Both events were unexpected and surprising, but comprehensive. For the nineteen people killed in the balloon disaster, and for their families, that event turned out to be shockingly tragic. For our Scottish compatriot the journey of life claimed her life in an unexpected turn. The victims’ families have to come to terms with their sudden losses. The most frequent question raised in such situations is a simple: ‘why?’
In today’s gospel Jesus has to face the identical question, when ‘some people arrived and told him about the Galileans whose blood Pilate had mingled with that of their sacrifices.’ Those people come to Jesus to find a satisfying answer to help them to comprehend such shockingly incomprehensible cruelty by the Roman soldiers. Nothing has changed for centuries: we need to find how to make sense of seemingly senseless, tragic events. This is the way our minds work: we must comprehend events in order to come to terms with them and their consequences.
One way of dealing with unpleasant or tragic events is to find a connection between a victim and his or her tragic fate. Sometimes it’s simple: someone was irresponsibly speeding and hit a tree. But it’s far more difficult when an innocent individual is hit and killed by a speeding driver. Quite a ‘popular’ explanation is that it is God’s punishment for the victim’s previously committed sins. We remember that massively unfortunate guy in the Bible called Job who lost literally everything. His friends tried to convince him that his disaster had been caused by his sins, which he fiercely denied. In today’s gospel Jesus similarly rejects such an assumption: ‘Do you suppose that they were more guilty than all other people living in Jerusalem? They were not, I tell you.’

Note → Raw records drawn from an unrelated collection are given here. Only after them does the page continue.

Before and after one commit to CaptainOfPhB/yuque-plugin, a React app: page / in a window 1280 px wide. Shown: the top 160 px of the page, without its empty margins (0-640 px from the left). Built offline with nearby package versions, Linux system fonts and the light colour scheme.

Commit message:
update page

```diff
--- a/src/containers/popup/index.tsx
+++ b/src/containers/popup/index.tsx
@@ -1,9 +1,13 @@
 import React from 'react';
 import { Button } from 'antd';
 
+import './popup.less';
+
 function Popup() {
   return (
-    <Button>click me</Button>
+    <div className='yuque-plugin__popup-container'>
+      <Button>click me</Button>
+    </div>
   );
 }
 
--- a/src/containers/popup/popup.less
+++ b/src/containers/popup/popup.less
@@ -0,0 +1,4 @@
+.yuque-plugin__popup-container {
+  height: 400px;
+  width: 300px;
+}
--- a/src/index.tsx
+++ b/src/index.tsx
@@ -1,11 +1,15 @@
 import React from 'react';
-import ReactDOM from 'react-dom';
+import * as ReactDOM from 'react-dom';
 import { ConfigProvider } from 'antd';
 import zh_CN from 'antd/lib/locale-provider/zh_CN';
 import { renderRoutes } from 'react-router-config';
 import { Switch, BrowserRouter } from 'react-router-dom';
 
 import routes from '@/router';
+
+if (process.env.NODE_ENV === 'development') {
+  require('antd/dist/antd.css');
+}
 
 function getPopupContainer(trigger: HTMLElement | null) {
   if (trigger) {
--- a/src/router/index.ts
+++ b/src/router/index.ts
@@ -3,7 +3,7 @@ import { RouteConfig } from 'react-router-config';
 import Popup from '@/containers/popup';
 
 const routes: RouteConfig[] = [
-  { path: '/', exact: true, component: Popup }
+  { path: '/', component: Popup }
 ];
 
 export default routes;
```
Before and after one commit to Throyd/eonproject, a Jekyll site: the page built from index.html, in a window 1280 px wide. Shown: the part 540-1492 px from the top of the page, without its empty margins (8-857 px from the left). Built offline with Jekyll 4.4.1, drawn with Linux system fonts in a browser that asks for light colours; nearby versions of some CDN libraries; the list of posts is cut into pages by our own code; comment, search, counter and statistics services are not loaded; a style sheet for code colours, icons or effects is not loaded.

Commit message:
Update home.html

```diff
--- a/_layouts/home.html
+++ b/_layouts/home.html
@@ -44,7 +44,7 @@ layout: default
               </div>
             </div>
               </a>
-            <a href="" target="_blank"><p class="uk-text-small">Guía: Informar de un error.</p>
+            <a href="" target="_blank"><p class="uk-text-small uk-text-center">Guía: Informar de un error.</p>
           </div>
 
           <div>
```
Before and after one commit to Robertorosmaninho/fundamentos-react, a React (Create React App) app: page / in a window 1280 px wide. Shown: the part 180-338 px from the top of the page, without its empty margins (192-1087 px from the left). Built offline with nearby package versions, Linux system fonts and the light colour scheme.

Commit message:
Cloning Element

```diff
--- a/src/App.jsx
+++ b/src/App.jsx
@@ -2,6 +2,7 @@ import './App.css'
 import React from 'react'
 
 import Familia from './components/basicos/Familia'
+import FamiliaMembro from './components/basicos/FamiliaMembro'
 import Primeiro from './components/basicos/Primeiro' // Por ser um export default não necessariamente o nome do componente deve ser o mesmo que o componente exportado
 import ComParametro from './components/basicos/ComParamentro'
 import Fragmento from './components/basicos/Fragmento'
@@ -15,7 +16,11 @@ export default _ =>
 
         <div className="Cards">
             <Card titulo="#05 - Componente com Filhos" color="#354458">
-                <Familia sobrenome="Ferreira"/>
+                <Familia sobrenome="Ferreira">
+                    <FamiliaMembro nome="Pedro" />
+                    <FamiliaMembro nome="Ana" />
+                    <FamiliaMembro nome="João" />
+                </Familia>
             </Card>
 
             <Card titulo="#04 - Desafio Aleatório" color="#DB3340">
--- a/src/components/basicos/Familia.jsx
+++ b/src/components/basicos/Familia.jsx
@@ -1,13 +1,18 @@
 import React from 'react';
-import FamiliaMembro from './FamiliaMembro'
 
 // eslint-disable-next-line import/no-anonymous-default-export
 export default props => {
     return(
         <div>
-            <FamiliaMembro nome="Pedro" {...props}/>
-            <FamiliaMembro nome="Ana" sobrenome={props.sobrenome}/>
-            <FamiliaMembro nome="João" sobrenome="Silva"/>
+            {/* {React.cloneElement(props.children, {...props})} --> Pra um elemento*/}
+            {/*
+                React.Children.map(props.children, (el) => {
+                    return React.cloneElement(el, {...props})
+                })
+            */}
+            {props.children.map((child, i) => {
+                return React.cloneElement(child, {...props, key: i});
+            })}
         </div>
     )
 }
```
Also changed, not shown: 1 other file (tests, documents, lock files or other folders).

Today’s first reading shows us the moment when Moses was called by God and given a mission to Egypt. The only reason for God to act is his compassion: ‘I’m aware of their sufferings. I mean to deliver them out of the hands of the Egyptians and bring them up to a land rich and broad.’ God’s only driving force is compassionate love, not fierce anger. God presents his ideas for a happy, fulfilling and peaceful life – but the choice is ours. God respects our free will to the point where we can totally reject both him and his offer. Rejected, he will not intervene in our lives because of our freedom; if he were to do that, it would disrespect that freedom. But, even when rejected, God silently stays close by, ready to accept your invitation. Your repentance is in fact a recognition that your plan for life has failed, and that you’re ready to give God’s one a go. Your invitation is not driven by fear of punishment, but by the desire to find a better life.